It’s hard to describe this moment in time.

For me, as a local tourism business owner, as a person with family responsibilities, and as an individual deeply affected by the separation from loved ones, all I know is our times are not simple or easy.

Navigating a view through the cloud of Covid is tough.

At Ziptrek Ecotours, I truly believe all of what we have been through so far has created a significantly more adaptable and stronger team.

A team that surprised me a little recently, in their endeavour to do something that was bold and new.

Last week we announced Wellbeing for Whakatipu, a month-long initiative in partnership with recently-formed Southern Wellbeing Trust, to invigorate our own community around the five ways to wellbeing created by the Mental Health Foundation.

Each week we will have an activation which will connect, be active, keep learning, take notice and give.

We are also donating $15 from every direct tour booking in October to Southern Wellbeing Trust.

But let’s step back a moment through some obscure recollection of events.

A fable ahead of its time: This year is the 50th anniversary of the children’s book The Lorax by Theodor Geisel (aka Dr. Seuss).

The book featured an entity characterised as preachy and bossy, but claimed he was the voice of the trees as they were systematically chopped down by the Once-ler.

Maybe one could never have known the accuracy of the analogous story from the persistent, and slightly bossy, truth of climate change inaction.

Legal governance mandate: On September 23 a Bill was introduced to parliament for discussion, to help define company director responsibilities that include consideration of matters such as te Tiriti, environmental impact, being a good employer, or interests of the wider community.

This will clarify and legitimise governance based on a purpose, rather than only financial gain, in Aotearoa.

World Tourism — a day: September 27 passed with hardly a mention of World Tourism Day.

This year’s theme was inclusivity.

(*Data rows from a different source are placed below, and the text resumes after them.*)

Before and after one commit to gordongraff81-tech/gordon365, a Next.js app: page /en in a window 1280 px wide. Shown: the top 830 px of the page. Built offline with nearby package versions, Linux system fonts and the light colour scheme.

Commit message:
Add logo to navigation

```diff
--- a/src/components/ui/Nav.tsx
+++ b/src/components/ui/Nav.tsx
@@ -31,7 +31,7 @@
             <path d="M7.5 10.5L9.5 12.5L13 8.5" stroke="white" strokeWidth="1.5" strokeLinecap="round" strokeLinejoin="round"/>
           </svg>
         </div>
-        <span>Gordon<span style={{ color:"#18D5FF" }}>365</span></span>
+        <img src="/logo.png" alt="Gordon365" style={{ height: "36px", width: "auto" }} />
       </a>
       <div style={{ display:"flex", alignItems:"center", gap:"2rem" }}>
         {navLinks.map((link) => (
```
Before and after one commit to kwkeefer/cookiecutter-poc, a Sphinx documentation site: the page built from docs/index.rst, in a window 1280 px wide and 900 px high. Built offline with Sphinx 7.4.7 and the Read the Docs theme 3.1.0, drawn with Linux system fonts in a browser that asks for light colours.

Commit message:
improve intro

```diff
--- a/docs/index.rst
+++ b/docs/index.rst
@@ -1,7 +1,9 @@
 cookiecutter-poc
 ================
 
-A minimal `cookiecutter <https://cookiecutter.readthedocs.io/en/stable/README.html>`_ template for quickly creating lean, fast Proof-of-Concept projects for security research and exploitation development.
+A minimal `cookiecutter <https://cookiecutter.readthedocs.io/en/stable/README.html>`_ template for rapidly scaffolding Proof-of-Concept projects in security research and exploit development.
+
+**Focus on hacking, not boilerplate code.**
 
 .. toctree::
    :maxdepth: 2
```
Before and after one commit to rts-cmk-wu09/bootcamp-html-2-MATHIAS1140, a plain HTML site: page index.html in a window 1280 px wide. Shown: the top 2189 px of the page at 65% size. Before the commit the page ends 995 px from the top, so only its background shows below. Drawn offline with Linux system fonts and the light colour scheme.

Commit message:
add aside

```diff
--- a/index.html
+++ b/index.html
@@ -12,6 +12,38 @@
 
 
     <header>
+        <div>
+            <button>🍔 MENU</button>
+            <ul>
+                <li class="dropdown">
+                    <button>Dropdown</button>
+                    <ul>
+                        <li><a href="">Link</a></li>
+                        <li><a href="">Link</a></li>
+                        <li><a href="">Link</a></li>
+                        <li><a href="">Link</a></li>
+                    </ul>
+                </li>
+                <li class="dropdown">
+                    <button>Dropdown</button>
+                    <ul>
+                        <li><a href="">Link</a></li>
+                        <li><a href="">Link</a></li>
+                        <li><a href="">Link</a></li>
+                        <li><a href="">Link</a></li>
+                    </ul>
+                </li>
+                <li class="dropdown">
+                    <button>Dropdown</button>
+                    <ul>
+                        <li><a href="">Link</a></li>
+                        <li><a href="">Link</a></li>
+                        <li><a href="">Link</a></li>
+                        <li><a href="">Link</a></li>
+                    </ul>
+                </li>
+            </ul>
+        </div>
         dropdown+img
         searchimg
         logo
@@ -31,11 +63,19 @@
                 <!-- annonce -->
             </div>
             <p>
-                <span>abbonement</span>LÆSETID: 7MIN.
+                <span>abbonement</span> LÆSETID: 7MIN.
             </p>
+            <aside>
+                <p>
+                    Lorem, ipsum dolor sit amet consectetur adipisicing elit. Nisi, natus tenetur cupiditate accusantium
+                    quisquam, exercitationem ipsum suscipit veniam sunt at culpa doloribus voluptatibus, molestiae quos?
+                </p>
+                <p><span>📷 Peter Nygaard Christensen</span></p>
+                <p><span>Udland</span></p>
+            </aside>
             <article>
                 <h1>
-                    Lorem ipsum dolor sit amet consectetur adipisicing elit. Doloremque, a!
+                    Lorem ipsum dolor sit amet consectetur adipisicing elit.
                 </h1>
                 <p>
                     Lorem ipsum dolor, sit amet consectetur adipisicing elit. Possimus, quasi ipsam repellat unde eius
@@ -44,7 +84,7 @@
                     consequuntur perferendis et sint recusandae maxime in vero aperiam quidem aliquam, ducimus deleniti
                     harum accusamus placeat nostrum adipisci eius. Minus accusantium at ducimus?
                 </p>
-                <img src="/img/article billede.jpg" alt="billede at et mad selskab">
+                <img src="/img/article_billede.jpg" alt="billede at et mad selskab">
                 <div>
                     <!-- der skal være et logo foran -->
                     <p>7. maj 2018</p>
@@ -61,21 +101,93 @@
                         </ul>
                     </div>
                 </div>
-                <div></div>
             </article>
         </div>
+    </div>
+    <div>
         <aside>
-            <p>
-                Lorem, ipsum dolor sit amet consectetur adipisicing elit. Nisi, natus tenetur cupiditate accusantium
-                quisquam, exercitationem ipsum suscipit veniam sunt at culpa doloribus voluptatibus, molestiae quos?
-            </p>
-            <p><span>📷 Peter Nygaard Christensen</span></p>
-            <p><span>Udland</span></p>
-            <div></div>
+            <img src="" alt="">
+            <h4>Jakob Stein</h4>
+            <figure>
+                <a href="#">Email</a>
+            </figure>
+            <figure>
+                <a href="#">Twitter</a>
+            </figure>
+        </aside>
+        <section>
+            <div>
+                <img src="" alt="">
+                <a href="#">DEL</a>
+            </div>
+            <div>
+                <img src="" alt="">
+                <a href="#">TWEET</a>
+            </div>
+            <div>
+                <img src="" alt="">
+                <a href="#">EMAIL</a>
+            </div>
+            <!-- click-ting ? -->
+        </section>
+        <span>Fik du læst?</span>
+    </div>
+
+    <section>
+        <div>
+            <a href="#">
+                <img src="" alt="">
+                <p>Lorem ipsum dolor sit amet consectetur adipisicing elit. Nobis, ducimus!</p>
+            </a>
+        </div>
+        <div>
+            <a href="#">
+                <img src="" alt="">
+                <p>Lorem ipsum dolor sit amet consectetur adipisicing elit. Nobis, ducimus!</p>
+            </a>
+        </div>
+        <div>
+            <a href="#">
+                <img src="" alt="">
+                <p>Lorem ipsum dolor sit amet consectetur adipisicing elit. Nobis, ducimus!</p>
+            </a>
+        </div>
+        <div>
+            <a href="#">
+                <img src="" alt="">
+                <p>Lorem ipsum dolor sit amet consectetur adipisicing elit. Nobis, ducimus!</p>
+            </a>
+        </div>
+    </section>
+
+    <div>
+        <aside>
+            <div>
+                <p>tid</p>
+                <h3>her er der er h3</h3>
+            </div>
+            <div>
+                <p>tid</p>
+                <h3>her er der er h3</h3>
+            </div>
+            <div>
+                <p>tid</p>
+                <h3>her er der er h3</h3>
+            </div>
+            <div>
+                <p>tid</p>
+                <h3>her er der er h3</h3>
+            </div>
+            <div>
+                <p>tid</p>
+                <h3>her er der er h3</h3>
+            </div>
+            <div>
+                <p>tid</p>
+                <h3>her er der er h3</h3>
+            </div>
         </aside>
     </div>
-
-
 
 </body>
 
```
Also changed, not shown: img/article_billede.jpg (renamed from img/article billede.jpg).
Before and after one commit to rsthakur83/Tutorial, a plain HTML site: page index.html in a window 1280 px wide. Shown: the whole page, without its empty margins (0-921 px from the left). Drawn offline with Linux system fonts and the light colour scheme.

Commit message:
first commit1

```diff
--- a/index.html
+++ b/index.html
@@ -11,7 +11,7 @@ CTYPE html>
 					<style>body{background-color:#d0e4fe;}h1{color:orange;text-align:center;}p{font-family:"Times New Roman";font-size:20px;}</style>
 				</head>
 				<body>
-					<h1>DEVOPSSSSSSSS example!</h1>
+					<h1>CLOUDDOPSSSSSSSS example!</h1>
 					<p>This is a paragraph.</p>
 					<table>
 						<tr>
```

Perhaps in the wake of a global decline in people movement it was hard to contemplate a highly-active celebration of travel, particularly in our region of Queenstown Lakes.

Mental Health — a week: Meanwhile, between September 27 and October 3 you probably read mentions of Mental Health Awareness Week in local and national news.

Maybe you heard of more initiatives locally than in previous years.

Our regional collective is called Te Hau Toka Southern Lakes Wellbeing Group, which formed in 2020 to build awareness of services that are available, connect people with the support they may need.

A company formerly known as: On October 1, one of our region’s largest and longest-standing organisations, formerly known as Wayfare (also formerly known as Real Journeys) undertook a massive rebrand to RealNZ, noted as an ambition to become a conservation
business, enabled by tourism and focused on Kiwi values.

A region — a reset: The region is currently in the process of defining and staging a future (for tourism and the community) which is regenerative (Your Word, MS, Sep 23).

The destination management plan being formed in collaboration with Lake Wānaka Tourism, Destination Queenstown, Queenstown’s council and the community is also simultaneously and independently being rolled out around the country, and is being funded by the central government ‘Support, Recovery and Reset’ plan.

From children’s bed-time stories planted in kids’ heads 50 years ago, to legislated changes in purpose for company directors in the future.

From days dedicated to tourism, to weeks focused on wellbeing.

From the transformation of companies refocusing on more local and more good, to the transition of regional destination marketing to management focused on outcomes for communities.

Ziptrek’s recent project with the Southern Wellbeing Trust supports the contributive work of a not-for-profit, to leverage business and community support to focus on the largest asset in our region, its people.

Collaboration is only really successful when participation happens at some sort of scale.

Some would say, unless someone like you cares a whole awful lot, nothing is going to get better, it’s not.

Regeneration is the new sustainable and, let’s just say, resistance is futile.

Trent Yeo is Queenstown’s Ziptrek Ecotours executive director